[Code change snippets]
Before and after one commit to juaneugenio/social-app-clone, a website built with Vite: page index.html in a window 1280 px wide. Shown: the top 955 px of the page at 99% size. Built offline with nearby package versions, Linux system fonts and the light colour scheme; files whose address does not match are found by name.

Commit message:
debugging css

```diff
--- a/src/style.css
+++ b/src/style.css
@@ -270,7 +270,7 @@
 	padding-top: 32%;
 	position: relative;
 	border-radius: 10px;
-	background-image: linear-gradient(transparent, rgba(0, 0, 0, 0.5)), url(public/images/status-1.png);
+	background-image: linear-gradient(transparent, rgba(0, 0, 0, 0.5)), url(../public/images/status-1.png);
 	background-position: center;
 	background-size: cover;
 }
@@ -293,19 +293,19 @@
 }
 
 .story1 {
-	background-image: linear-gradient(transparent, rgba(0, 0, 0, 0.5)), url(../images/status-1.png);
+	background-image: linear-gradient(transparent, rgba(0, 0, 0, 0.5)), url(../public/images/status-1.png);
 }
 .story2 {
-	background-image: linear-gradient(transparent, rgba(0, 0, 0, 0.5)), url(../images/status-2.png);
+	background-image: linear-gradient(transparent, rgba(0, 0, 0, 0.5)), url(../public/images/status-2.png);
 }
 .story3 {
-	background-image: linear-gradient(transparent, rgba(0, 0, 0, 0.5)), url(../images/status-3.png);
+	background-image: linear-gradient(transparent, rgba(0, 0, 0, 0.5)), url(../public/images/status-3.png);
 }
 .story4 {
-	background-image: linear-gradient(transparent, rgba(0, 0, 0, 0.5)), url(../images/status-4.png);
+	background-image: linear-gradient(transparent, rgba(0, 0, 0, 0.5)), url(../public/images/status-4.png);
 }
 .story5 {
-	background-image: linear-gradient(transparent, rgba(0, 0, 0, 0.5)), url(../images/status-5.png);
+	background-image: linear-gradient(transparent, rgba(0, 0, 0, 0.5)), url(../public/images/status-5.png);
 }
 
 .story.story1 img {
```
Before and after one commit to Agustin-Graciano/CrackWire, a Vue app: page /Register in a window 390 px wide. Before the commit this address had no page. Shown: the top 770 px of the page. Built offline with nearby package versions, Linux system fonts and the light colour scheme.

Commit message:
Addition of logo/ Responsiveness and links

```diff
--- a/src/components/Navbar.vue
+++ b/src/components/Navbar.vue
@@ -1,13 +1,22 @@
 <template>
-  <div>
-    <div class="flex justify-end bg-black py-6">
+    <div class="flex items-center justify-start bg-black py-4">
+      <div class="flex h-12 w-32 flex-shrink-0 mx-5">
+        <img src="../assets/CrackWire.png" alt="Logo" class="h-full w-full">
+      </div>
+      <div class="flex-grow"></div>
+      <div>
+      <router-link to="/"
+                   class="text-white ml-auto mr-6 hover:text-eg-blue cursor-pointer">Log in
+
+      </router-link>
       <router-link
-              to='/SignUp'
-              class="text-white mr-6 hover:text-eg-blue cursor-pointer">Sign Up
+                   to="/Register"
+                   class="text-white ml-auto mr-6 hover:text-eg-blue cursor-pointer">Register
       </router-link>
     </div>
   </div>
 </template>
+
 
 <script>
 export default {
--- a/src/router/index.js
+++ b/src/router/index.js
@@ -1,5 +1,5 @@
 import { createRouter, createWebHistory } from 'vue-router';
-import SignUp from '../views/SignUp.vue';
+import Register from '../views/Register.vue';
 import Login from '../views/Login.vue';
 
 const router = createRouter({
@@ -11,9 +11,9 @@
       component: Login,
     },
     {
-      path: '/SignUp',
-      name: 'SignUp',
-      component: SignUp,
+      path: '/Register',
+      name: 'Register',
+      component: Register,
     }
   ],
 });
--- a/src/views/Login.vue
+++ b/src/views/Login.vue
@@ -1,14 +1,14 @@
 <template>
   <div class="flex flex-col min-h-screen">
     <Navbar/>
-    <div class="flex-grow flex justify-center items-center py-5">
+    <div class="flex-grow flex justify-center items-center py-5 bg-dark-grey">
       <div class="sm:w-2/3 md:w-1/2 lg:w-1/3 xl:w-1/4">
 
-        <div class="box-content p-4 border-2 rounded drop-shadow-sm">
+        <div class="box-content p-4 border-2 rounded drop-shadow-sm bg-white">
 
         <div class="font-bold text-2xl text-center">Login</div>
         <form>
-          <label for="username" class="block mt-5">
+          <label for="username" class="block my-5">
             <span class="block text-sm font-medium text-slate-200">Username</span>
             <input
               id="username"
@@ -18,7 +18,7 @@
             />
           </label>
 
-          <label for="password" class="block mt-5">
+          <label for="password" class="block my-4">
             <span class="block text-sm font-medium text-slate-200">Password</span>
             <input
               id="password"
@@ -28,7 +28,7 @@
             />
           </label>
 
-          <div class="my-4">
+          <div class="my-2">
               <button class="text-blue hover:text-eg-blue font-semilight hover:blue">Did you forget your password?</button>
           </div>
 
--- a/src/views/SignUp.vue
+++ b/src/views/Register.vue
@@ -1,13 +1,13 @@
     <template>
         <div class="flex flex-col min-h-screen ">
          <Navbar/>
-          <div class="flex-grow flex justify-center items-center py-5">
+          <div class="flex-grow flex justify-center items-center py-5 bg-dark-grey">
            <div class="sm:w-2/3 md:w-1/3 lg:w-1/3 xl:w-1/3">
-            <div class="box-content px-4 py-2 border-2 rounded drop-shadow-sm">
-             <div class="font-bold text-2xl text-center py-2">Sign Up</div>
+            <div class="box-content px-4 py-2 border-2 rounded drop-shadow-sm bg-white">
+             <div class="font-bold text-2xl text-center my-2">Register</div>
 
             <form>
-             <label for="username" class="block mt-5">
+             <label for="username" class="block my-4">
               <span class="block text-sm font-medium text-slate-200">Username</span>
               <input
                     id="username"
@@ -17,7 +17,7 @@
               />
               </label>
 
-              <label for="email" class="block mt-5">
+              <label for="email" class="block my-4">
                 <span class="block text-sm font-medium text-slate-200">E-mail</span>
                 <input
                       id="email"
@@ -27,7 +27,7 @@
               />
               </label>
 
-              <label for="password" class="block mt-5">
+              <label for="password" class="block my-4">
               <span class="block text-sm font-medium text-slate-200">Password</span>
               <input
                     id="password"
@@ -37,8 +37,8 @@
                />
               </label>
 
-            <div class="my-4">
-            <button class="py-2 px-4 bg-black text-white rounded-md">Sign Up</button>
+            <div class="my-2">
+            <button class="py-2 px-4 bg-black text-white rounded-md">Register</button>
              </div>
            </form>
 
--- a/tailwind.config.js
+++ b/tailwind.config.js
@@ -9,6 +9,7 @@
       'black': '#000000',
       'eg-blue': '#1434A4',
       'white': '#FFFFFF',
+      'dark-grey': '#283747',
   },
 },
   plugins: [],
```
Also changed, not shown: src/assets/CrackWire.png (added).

> _Work instruction_: Can you restate every record above word for word?

> _Exercise answer_:
Before and after one commit to juaneugenio/social-app-clone, a website built with Vite: page index.html in a window 1280 px wide. Shown: the top 955 px of the page at 99% size. Built offline with nearby package versions, Linux system fonts and the light colour scheme; files whose address does not match are found by name.

Commit message:
debugging css

```diff
--- a/src/style.css
+++ b/src/style.css
@@ -270,7 +270,7 @@
 	padding-top: 32%;
 	position: relative;
 	border-radius: 10px;
-	background-image: linear-gradient(transparent, rgba(0, 0, 0, 0.5)), url(public/images/status-1.png);
+	background-image: linear-gradient(transparent, rgba(0, 0, 0, 0.5)), url(../public/images/status-1.png);
 	background-position: center;
 	background-size: cover;
 }
@@ -293,19 +293,19 @@
 }
 
 .story1 {
-	background-image: linear-gradient(transparent, rgba(0, 0, 0, 0.5)), url(../images/status-1.png);
+	background-image: linear-gradient(transparent, rgba(0, 0, 0, 0.5)), url(../public/images/status-1.png);
 }
 .story2 {
-	background-image: linear-gradient(transparent, rgba(0, 0, 0, 0.5)), url(../images/status-2.png);
+	background-image: linear-gradient(transparent, rgba(0, 0, 0, 0.5)), url(../public/images/status-2.png);
 }
 .story3 {
-	background-image: linear-gradient(transparent, rgba(0, 0, 0, 0.5)), url(../images/status-3.png);
+	background-image: linear-gradient(transparent, rgba(0, 0, 0, 0.5)), url(../public/images/status-3.png);
 }
 .story4 {
-	background-image: linear-gradient(transparent, rgba(0, 0, 0, 0.5)), url(../images/status-4.png);
+	background-image: linear-gradient(transparent, rgba(0, 0, 0, 0.5)), url(../public/images/status-4.png);
 }
 .story5 {
-	background-image: linear-gradient(transparent, rgba(0, 0, 0, 0.5)), url(../images/status-5.png);
+	background-image: linear-gradient(transparent, rgba(0, 0, 0, 0.5)), url(../public/images/status-5.png);
 }
 
 .story.story1 img {
```
Before and after one commit to Agustin-Graciano/CrackWire, a Vue app: page /Register in a window 390 px wide. Before the commit this address had no page. Shown: the top 770 px of the page. Built offline with nearby package versions, Linux system fonts and the light colour scheme.

Commit message:
Addition of logo/ Responsiveness and links

```diff
--- a/src/components/Navbar.vue
+++ b/src/components/Navbar.vue
@@ -1,13 +1,22 @@
 <template>
-  <div>
-    <div class="flex justify-end bg-black py-6">
+    <div class="flex items-center justify-start bg-black py-4">
+      <div class="flex h-12 w-32 flex-shrink-0 mx-5">
+        <img src="../assets/CrackWire.png" alt="Logo" class="h-full w-full">
+      </div>
+      <div class="flex-grow"></div>
+      <div>
+      <router-link to="/"
+                   class="text-white ml-auto mr-6 hover:text-eg-blue cursor-pointer">Log in
+
+      </router-link>
       <router-link
-              to='/SignUp'
-              class="text-white mr-6 hover:text-eg-blue cursor-pointer">Sign Up
+                   to="/Register"
+                   class="text-white ml-auto mr-6 hover:text-eg-blue cursor-pointer">Register
       </router-link>
     </div>
   </div>
 </template>
+
 
 <script>
 export default {
--- a/src/router/index.js
+++ b/src/router/index.js
@@ -1,5 +1,5 @@
 import { createRouter, createWebHistory } from 'vue-router';
-import SignUp from '../views/SignUp.vue';
+import Register from '../views/Register.vue';
 import Login from '../views/Login.vue';
 
 const router = createRouter({
@@ -11,9 +11,9 @@
       component: Login,
     },
     {
-      path: '/SignUp',
-      name: 'SignUp',
-      component: SignUp,
+      path: '/Register',
+      name: 'Register',
+      component: Register,
     }
   ],
 });
--- a/src/views/Login.vue
+++ b/src/views/Login.vue
@@ -1,14 +1,14 @@
 <template>
   <div class="flex flex-col min-h-screen">
     <Navbar/>
-    <div class="flex-grow flex justify-center items-center py-5">
+    <div class="flex-grow flex justify-center items-center py-5 bg-dark-grey">
       <div class="sm:w-2/3 md:w-1/2 lg:w-1/3 xl:w-1/4">
 
-        <div class="box-content p-4 border-2 rounded drop-shadow-sm">
+        <div class="box-content p-4 border-2 rounded drop-shadow-sm bg-white">
 
         <div class="font-bold text-2xl text-center">Login</div>
         <form>
-          <label for="username" class="block mt-5">
+          <label for="username" class="block my-5">
             <span class="block text-sm font-medium text-slate-200">Username</span>
             <input
               id="username"
@@ -18,7 +18,7 @@
             />
           </label>
 
-          <label for="password" class="block mt-5">
+          <label for="password" class="block my-4">
             <span class="block text-sm font-medium text-slate-200">Password</span>
             <input
               id="password"
@@ -28,7 +28,7 @@
             />
           </label>
 
-          <div class="my-4">
+          <div class="my-2">
               <button class="text-blue hover:text-eg-blue font-semilight hover:blue">Did you forget your password?</button>
           </div>
 
--- a/src/views/SignUp.vue
+++ b/src/views/Register.vue
@@ -1,13 +1,13 @@
     <template>
         <div class="flex flex-col min-h-screen ">
          <Navbar/>
-          <div class="flex-grow flex justify-center items-center py-5">
+          <div class="flex-grow flex justify-center items-center py-5 bg-dark-grey">
            <div class="sm:w-2/3 md:w-1/3 lg:w-1/3 xl:w-1/3">
-            <div class="box-content px-4 py-2 border-2 rounded drop-shadow-sm">
-             <div class="font-bold text-2xl text-center py-2">Sign Up</div>
+            <div class="box-content px-4 py-2 border-2 rounded drop-shadow-sm bg-white">
+             <div class="font-bold text-2xl text-center my-2">Register</div>
 
             <form>
-             <label for="username" class="block mt-5">
+             <label for="username" class="block my-4">
               <span class="block text-sm font-medium text-slate-200">Username</span>
               <input
                     id="username"
@@ -17,7 +17,7 @@
               />
               </label>
 
-              <label for="email" class="block mt-5">
+              <label for="email" class="block my-4">
                 <span class="block text-sm font-medium text-slate-200">E-mail</span>
                 <input
                       id="email"
@@ -27,7 +27,7 @@
               />
               </label>
 
-              <label for="password" class="block mt-5">
+              <label for="password" class="block my-4">
               <span class="block text-sm font-medium text-slate-200">Password</span>
               <input
                     id="password"
@@ -37,8 +37,8 @@
                />
               </label>
 
-            <div class="my-4">
-            <button class="py-2 px-4 bg-black text-white rounded-md">Sign Up</button>
+            <div class="my-2">
+            <button class="py-2 px-4 bg-black text-white rounded-md">Register</button>
              </div>
            </form>
 
--- a/tailwind.config.js
+++ b/tailwind.config.js
@@ -9,6 +9,7 @@
       'black': '#000000',
       'eg-blue': '#1434A4',
       'white': '#FFFFFF',
+      'dark-grey': '#283747',
   },
 },
   plugins: [],
```
Also changed, not shown: src/assets/CrackWire.png (added).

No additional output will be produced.